Birth Toolbox: Do You Know Your Bishop Score?
Near the end of pregnancy it’s common for the cervix to enter the spotlight, as cervical exams are often offered at each appointment starting around week 36. Even friends and family become invested in what exciting things your cervix is up to, the question of dilation arising again and again in conversation!
If your number is high, it’s likely met with excitement and bets that you’ll go into labor any minute; if it’s low, you may swear you’ll never have this baby.
But there’s more to predicting labor than dilation.
Your provider will evaluate your cervix based on five factors: dilation, effacement, position, consistency, and station.
Dilation refers to how dilated (or open) your cervix is, and will be measured in centimeters (1-10).
Effacement refers to the shortening and thinning of the cervix, as the cervix starts out long and thick but becomes short and papery thin as things progress. Effacement is described in percentages, such as, “You are 70% effaced.”
Position refers to the position of the cervix relative to the fetal head and maternal pelvis; essentially, it’s the direction the cervix is pointing: forward (anterior), middle (mid), or backward (posterior).
Consistency describes the firmness of the cervix: Is it very firm? Kind of firm (medium)? Or is it soft?
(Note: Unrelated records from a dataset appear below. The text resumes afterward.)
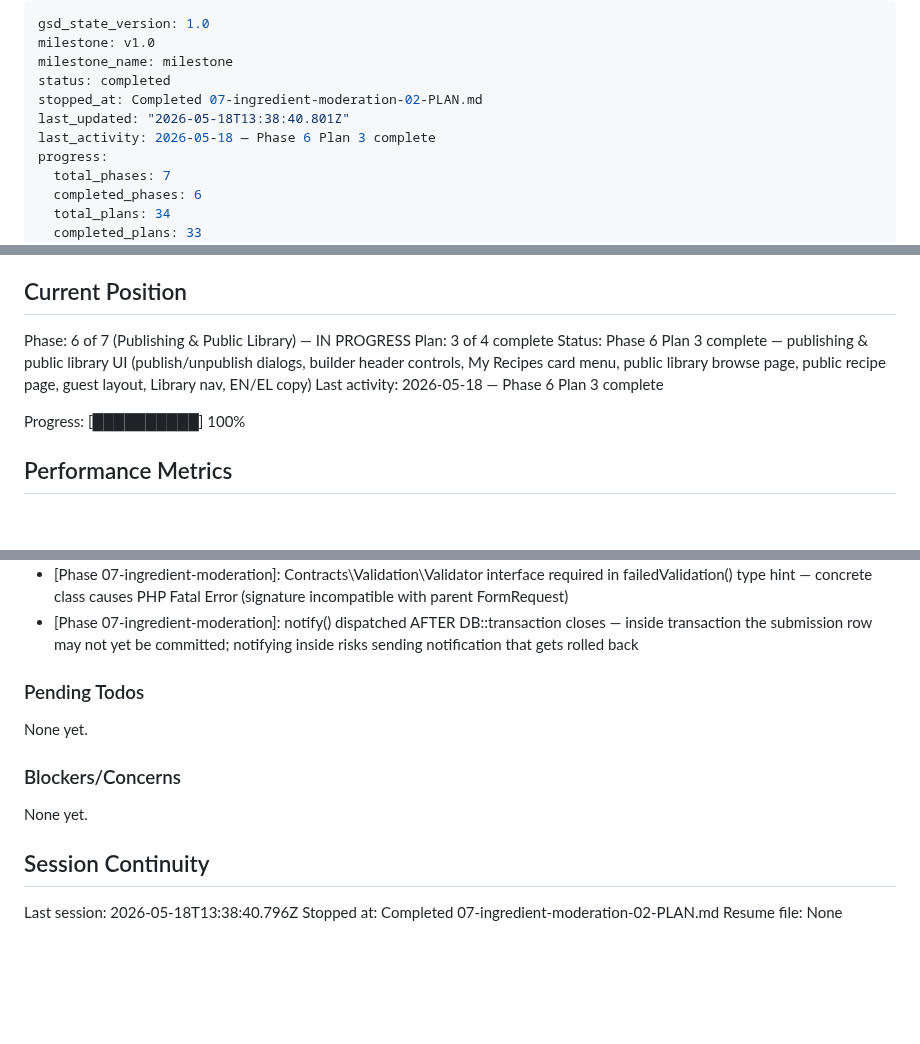
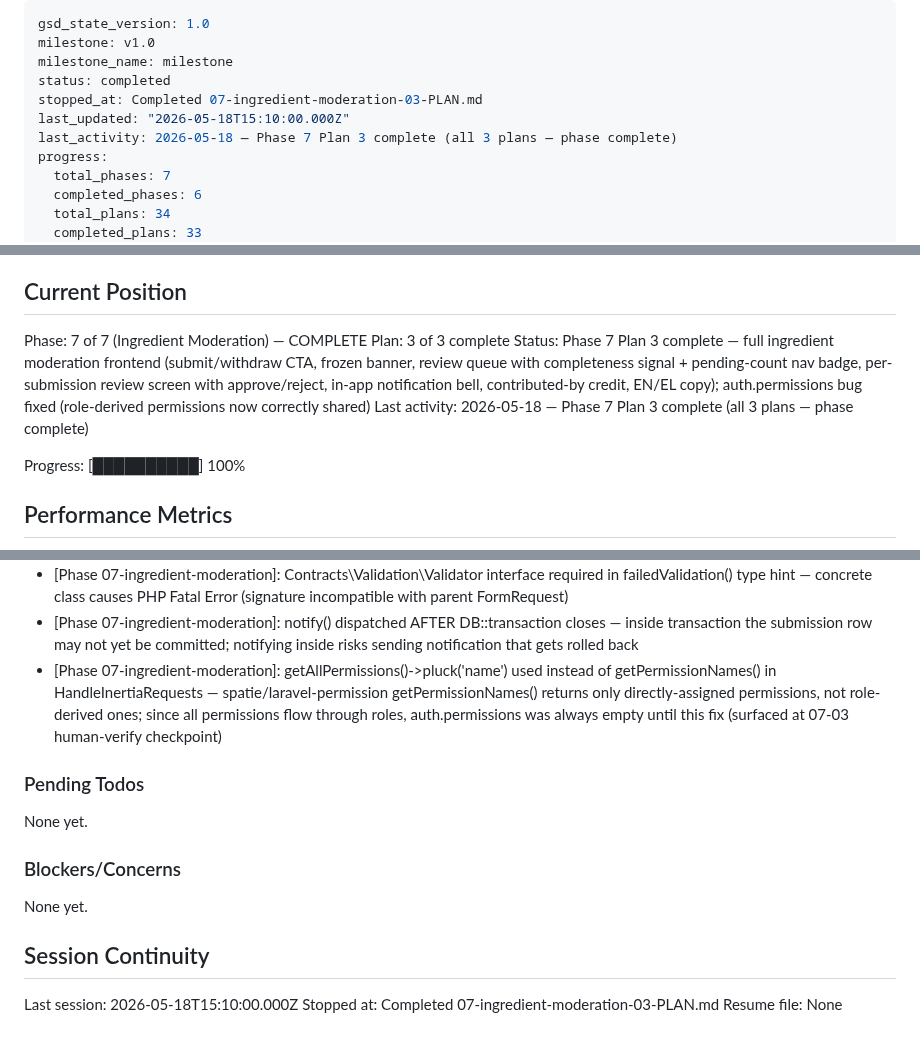
Before and after one commit to vsouflakos/2sidesRecipies, a Markdown page: .planning/STATE.md, 3 parts joined by grey strips. Rendered like a GitHub page; blank space fills up the shorter version.

Commit message:
docs(07-03): complete moderation frontend plan
- Create 07-03-SUMMARY.md with all 4 tasks complete, deviation documented
- Update STATE.md: Phase 7 Plan 3 complete (all 3 plans done), add permissions decision
- Update ROADMAP.md: Phase 7 3/3 plans complete (status=Complete)

Co-Authored-By: Claude Sonnet 4.6 <noreply@anthropic.com>

```diff
--- a/.planning/STATE.md
+++ b/.planning/STATE.md
@@ -3,9 +3,9 @@ gsd_state_version: 1.0
 milestone: v1.0
 milestone_name: milestone
 status: completed
-stopped_at: Completed 07-ingredient-moderation-02-PLAN.md
-last_updated: "2026-05-18T13:38:40.801Z"
-last_activity: 2026-05-18 — Phase 6 Plan 3 complete
+stopped_at: Completed 07-ingredient-moderation-03-PLAN.md
+last_updated: "2026-05-18T15:10:00.000Z"
+last_activity: 2026-05-18 — Phase 7 Plan 3 complete (all 3 plans — phase complete)
 progress:
   total_phases: 7
   completed_phases: 6
@@ -25,10 +25,10 @@ See: .planning/PROJECT.md (updated 2026-05-16)
 
 ## Current Position
 
-Phase: 6 of 7 (Publishing & Public Library) — IN PROGRESS
-Plan: 3 of 4 complete
-Status: Phase 6 Plan 3 complete — publishing & public library UI (publish/unpublish dialogs, builder header controls, My Recipes card menu, public library browse page, public recipe page, guest layout, Library nav, EN/EL copy)
-Last activity: 2026-05-18 — Phase 6 Plan 3 complete
+Phase: 7 of 7 (Ingredient Moderation) — COMPLETE
+Plan: 3 of 3 complete
+Status: Phase 7 Plan 3 complete — full ingredient moderation frontend (submit/withdraw CTA, frozen banner, review queue with completeness signal + pending-count nav badge, per-submission review screen with approve/reject, in-app notification bell, contributed-by credit, EN/EL copy); auth.permissions bug fixed (role-derived permissions now correctly shared)
+Last activity: 2026-05-18 — Phase 7 Plan 3 complete (all 3 plans — phase complete)
 
 Progress: [██████████] 100%
 
@@ -178,6 +178,7 @@ Recent decisions affecting current work:
 - [Phase 07-ingredient-moderation]: RejectIngredientRequest.failedValidation() throws HttpResponseException 422 — required because test asserts assertStatus(422) on plain HTTP POST; standard FormRequest redirects 302 in non-Inertia context
 - [Phase 07-ingredient-moderation]: Contracts\Validation\Validator interface required in failedValidation() type hint — concrete class causes PHP Fatal Error (signature incompatible with parent FormRequest)
 - [Phase 07-ingredient-moderation]: notify() dispatched AFTER DB::transaction closes — inside transaction the submission row may not yet be committed; notifying inside risks sending notification that gets rolled back
+- [Phase 07-ingredient-moderation]: getAllPermissions()->pluck('name') used instead of getPermissionNames() in HandleInertiaRequests — spatie/laravel-permission getPermissionNames() returns only directly-assigned permissions, not role-derived ones; since all permissions flow through roles, auth.permissions was always empty until this fix (surfaced at 07-03 human-verify checkpoint)
 
 ### Pending Todos
 
@@ -189,6 +190,6 @@ None yet.
 
 ## Session Continuity
 
-Last session: 2026-05-18T13:38:40.796Z
-Stopped at: Completed 07-ingredient-moderation-02-PLAN.md
+Last session: 2026-05-18T15:10:00.000Z
+Stopped at: Completed 07-ingredient-moderation-03-PLAN.md
 Resume file: None
```
Also changed, not shown: .planning/ROADMAP.md (+3 -2 lines), 1 other file.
The final factor to be evaluated, Fetal Station, isn’t technically a cervical evaluation, but instead an evaluation of the location of the fetal head in relation to the ischial spines of your pelvis. Negative numbers indicate that baby is high, or above the ischial spines, and not really engaged in the pelvis; positive numbers, then, indicate that baby’s head has descended into the pelvis below the ischial spines.
Each of these categories will be scored using a points system, and the resulting score is your Bishop Score (on a scale of 1-10).
Does your Bishop Score matter?
It’s true that regardless of how high or low your score is, you could go into labor at any time—things can change very quickly when it comes to birth!
But there are at least two instances where knowing your Bishop Score may help you make a more informed decision for yourself and your baby, and to do so more comfortably:
-If you’re considering an induction.
You see, the Bishop Score is most often used to predict the likelihood that an induction will lead to a vaginal delivery. The higher the score, the greater the likelihood that this will occur. Think of it as just one more piece of the puzzle to consider when electing if and when to have an induction.
-If you’re considering different methods of induction.
Suppose you need to be medically induced due to concerns for yours or baby’s health. If your Bishop Score is high, you and your provider may opt for jumping right into labor by breaking the bag of waters or inducing/augmenting contractions.
Alternatively, if your Bishop Score is low, suggesting your cervix may not be ready for labor, you and your provider could consider a variety of cervix ripening techniques for beginning the induction.
In the end, the Bishop Score is just one more tool to add to your birth toolbox.
Sure, it may collect dust there.
But it may also prove a useful guide if you reach a fork in the road on your journey to parenthood and are looking for the next right path for you and your family.
Wondering how to calculate your score? Use this nifty online calculator, or head to the App Store and download one for free!